## Instructions to follow:
Nothing but the lines holding the string "repowiki" should appear in the answer. Copy them from the entries.
#### Exercise data
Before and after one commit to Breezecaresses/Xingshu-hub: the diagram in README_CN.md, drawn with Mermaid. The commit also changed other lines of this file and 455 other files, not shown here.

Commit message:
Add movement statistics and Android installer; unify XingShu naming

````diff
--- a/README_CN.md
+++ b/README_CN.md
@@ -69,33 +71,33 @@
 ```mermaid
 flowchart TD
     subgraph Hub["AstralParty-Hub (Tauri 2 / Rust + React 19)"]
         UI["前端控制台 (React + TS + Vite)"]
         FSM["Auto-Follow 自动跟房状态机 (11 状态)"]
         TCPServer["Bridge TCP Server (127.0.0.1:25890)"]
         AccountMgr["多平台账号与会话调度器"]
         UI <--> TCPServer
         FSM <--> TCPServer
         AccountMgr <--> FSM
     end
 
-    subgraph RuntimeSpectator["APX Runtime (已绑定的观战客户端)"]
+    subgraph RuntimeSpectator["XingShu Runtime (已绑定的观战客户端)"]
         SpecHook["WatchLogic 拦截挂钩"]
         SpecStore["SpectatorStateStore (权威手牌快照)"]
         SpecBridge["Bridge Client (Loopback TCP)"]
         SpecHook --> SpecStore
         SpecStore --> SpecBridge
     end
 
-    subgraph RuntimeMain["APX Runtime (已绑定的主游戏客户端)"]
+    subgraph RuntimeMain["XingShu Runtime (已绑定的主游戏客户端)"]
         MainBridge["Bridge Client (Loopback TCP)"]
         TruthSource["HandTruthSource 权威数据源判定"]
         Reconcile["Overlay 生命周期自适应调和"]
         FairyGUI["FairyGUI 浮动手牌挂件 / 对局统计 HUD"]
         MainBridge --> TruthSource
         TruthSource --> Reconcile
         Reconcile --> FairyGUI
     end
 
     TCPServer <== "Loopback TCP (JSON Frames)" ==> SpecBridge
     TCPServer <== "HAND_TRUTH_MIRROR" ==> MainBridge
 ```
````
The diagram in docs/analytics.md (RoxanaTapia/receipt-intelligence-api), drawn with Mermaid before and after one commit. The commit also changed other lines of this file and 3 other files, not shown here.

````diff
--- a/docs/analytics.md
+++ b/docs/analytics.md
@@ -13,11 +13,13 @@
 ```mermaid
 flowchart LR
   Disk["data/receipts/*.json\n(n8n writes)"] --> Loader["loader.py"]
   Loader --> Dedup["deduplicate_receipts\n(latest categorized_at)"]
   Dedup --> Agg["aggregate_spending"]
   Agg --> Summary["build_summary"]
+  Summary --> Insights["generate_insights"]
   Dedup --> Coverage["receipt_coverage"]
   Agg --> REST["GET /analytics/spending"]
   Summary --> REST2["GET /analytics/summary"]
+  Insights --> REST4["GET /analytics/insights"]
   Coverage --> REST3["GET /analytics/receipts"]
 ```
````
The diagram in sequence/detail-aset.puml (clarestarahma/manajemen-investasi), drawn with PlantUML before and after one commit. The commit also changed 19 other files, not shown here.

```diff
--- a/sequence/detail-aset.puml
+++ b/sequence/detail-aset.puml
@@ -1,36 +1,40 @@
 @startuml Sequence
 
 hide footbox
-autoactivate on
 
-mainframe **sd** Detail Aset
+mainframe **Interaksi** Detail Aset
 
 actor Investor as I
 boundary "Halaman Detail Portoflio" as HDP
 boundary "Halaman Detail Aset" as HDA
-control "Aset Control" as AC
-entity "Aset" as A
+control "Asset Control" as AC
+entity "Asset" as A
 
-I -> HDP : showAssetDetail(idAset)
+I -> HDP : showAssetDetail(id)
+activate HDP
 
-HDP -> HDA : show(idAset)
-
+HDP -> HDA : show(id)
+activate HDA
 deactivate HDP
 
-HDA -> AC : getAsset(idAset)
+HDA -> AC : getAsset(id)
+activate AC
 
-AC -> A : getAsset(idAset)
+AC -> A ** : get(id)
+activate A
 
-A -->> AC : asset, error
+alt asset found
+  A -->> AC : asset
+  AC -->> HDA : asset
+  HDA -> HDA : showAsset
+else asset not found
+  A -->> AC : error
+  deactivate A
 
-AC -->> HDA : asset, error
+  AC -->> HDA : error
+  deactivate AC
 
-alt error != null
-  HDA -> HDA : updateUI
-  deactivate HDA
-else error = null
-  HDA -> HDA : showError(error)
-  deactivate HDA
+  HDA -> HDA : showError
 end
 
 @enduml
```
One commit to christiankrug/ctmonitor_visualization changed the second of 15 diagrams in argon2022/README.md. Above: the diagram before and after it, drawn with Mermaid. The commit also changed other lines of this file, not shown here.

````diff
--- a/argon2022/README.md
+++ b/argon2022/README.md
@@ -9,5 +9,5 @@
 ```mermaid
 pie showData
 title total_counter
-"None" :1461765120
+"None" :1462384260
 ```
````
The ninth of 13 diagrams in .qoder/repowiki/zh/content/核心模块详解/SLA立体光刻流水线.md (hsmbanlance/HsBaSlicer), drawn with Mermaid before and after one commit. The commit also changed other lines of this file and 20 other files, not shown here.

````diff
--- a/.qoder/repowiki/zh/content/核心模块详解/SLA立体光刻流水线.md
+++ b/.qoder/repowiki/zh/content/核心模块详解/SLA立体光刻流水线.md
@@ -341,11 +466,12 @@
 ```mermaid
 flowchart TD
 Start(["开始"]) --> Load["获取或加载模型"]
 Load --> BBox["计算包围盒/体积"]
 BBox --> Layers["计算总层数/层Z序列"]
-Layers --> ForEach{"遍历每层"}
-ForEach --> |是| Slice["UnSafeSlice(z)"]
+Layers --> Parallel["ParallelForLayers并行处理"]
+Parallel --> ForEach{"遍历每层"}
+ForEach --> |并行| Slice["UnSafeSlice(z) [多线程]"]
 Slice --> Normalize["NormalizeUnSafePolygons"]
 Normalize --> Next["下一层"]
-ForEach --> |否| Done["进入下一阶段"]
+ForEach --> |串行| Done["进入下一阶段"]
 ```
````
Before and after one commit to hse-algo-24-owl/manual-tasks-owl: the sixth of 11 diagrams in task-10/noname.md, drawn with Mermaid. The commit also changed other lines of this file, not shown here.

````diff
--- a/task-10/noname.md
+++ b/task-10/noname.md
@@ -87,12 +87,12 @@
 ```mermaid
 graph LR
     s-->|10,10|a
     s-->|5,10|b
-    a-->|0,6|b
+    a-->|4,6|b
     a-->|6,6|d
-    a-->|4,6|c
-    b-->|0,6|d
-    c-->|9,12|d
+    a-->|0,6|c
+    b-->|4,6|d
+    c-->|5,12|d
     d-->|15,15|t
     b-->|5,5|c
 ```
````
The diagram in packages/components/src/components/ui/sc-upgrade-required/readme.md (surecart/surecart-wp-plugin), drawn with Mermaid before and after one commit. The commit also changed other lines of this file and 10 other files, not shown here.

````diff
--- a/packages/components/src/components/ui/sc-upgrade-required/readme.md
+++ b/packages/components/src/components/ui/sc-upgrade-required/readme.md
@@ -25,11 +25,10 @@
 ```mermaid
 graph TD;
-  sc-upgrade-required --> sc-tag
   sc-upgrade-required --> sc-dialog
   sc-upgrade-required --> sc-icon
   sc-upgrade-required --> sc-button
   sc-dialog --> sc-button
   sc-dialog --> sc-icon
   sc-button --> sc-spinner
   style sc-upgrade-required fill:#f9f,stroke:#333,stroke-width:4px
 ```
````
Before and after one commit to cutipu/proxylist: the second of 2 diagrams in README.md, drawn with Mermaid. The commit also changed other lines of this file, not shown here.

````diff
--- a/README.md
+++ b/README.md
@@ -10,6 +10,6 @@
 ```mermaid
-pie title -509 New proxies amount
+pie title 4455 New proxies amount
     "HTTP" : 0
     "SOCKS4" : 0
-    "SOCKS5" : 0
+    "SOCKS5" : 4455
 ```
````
########
## Reply to the task:
The ninth of 13 diagrams in .qoder/repowiki/zh/content/核心模块详解/SLA立体光刻流水线.md (hsmbanlance/HsBaSlicer), drawn with Mermaid before and after one commit. The commit also changed other lines of this file and 20 other files, not shown here.
--- a/.qoder/repowiki/zh/content/核心模块详解/SLA立体光刻流水线.md
+++ b/.qoder/repowiki/zh/content/核心模块详解/SLA立体光刻流水线.md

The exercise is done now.